Because the discussions are conducted on a “without prejudice” basis, the parties can feel free to propose different solutions in order to resolve the complaint.

The mediator

An officer of the Employment Standards Branch will be appointed as the mediator and is responsible for leading the mediation session.

The role of the mediator

The mediator helps the parties to explore possible ways of resolving their dispute by helping them to:

  • Identify what matters are in dispute and what result they want;
  • Establish what facts are agreed upon and which are in dispute; and
  • Clearly state their position and understand the other’s position.

The mediator will explain how the Act applies to the matters in dispute.

The mediator does not represent either party, act as an adviser, or provide legal advice.

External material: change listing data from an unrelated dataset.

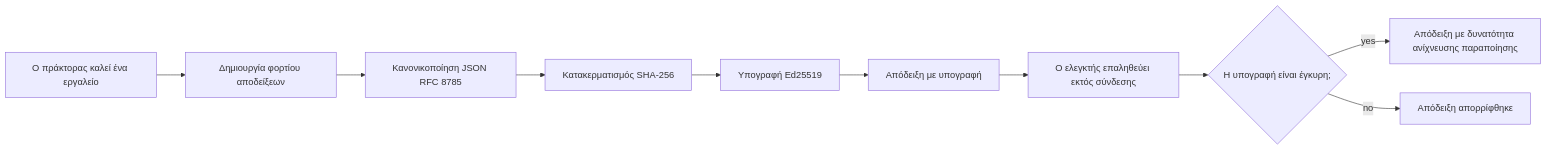
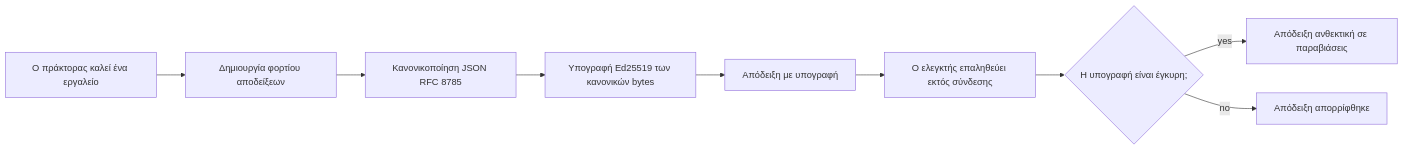
The first of 2 diagrams in mirrors/repos/microsoft@ai-agents-for-beginners/translations/el/18-securing-ai-agents/README.md (gabrielmoreira/agent-skills-mirror), drawn with Mermaid before and after one commit. The commit also changed other lines of this file and 4262 other files, not shown here.

````diff
--- a/mirrors/repos/microsoft@ai-agents-for-beginners/translations/el/18-securing-ai-agents/README.md
+++ b/mirrors/repos/microsoft@ai-agents-for-beginners/translations/el/18-securing-ai-agents/README.md
@@ -51,12 +51,11 @@
 ```mermaid
 flowchart LR
     A[Ο πράκτορας καλεί ένα εργαλείο] --> B[Δημιουργία φορτίου αποδείξεων]
-    B --> C[Κανoνικοποίηση JSON RFC 8785]
-    C --> D[Κατακερματισμός SHA-256]
-    D --> E[Υπογραφή Ed25519]
+    B --> C[Κανονικοποίηση JSON RFC 8785]
+    C --> E[Υπογραφή Ed25519 των κανονικών bytes]
     E --> F[Απόδειξη με υπογραφή]
     F --> G[Ο ελεγκτής επαληθεύει εκτός σύνδεσης]
     G --> H{Η υπογραφή είναι έγκυρη;}
-    H -- yes --> I[Απόδειξη με δυνατότητα ανίχνευσης παραποίησης]
+    H -- yes --> I[Απόδειξη ανθεκτική σε παραβιάσεις]
     H -- no --> J[Απόδειξη απορρίφθηκε]
 ```
````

The mediator has no decision-making authority, and cannot make a ruling on any of the issues.

Attendance at the mediation session

Mediation is an important step in the complaint resolution process, and the parties are expected to make themselves available.

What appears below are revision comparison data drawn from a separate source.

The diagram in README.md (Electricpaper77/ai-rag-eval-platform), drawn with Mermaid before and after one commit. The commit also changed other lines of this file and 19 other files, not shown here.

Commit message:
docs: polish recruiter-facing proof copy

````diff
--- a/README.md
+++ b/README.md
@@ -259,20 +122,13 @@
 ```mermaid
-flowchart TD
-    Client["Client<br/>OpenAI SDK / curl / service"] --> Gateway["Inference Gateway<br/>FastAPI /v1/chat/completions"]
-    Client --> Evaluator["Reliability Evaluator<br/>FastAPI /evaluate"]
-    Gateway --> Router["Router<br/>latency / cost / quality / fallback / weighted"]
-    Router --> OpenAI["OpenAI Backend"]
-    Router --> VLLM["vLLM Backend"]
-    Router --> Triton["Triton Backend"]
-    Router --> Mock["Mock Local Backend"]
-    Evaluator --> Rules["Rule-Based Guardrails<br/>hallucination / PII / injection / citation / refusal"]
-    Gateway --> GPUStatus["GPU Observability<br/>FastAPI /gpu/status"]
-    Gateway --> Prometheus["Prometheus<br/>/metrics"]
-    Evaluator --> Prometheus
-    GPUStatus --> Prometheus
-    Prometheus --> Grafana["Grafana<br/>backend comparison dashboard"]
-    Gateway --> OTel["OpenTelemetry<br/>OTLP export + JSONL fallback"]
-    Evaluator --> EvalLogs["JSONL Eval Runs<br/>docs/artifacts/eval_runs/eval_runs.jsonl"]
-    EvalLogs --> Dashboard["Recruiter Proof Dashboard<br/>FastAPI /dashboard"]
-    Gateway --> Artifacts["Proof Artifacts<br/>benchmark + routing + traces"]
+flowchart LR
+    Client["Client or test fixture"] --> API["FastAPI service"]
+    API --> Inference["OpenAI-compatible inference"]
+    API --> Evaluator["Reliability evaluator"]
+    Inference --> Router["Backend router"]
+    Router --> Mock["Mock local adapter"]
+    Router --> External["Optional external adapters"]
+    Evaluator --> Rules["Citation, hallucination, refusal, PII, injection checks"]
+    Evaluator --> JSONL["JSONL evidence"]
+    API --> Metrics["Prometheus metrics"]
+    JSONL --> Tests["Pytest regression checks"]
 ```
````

If one or both of the parties does not attend the mediation session, the matter may be referred to a different officer of the Branch for a formal hearing and decision. This is called adjudication. Matters not referred to a hearing are referred to another officer for investigation.

Preparing for the mediation session

The parties should review the information they have that relates to the dispute and make sure they have all of the documents that they wish to rely on at the mediation session, including any records the Branch may have requested them to produce.

What to bring to the mediation session

Both the employer and the complainant will be given an opportunity to tell their story. They should bring any relevant records or documents such as pay stubs, calendars, time sheets, letters, etc.

The parties may bring a friend, spouse, accountant or legal counsel with them if they wish. However, the mediation is between the parties and the mediator has discretion to limit participation by others.

It is important, especially for employers, to ensure that whoever attends the mediation has the authority to enter into a binding agreement to resolve the matter.

Translation assistance

If a party wishes translation assistance, they must bring their own translator, as the Branch does not provide this service.

Reaching an agreement at mediation

If the dispute is resolved at mediation, the mediator will assist the parties in writing the terms of their agreement in a document called a “settlement agreement”. The parties will sign the settlement agreement and both will receive a copy. Once the parties have signed the agreement it becomes a legal document, which can be filed and enforced in B.C. Supreme Court in the same manner as a judgment of the court.

Failure to reach an agreement at mediation

If the parties can’t reach an agreement, the issue will proceed to a hearing or investigation with a different officer of the Employment Standards Branch.

Although the discussions are “without prejudice”, any documents provided will form part of the record and will remain in the file.

For more information on the hearing process, please see the Complaint Hearings factsheet.


Employment Standards Branch
Province of British Columbia

This factsheet has been prepared for general information purposes. It is not a legal document. Please refer to the Employment Standards Act and Regulation for purposes of interpretation and application of the law. July 2016

For more information, please contact the Employment Standards Branch.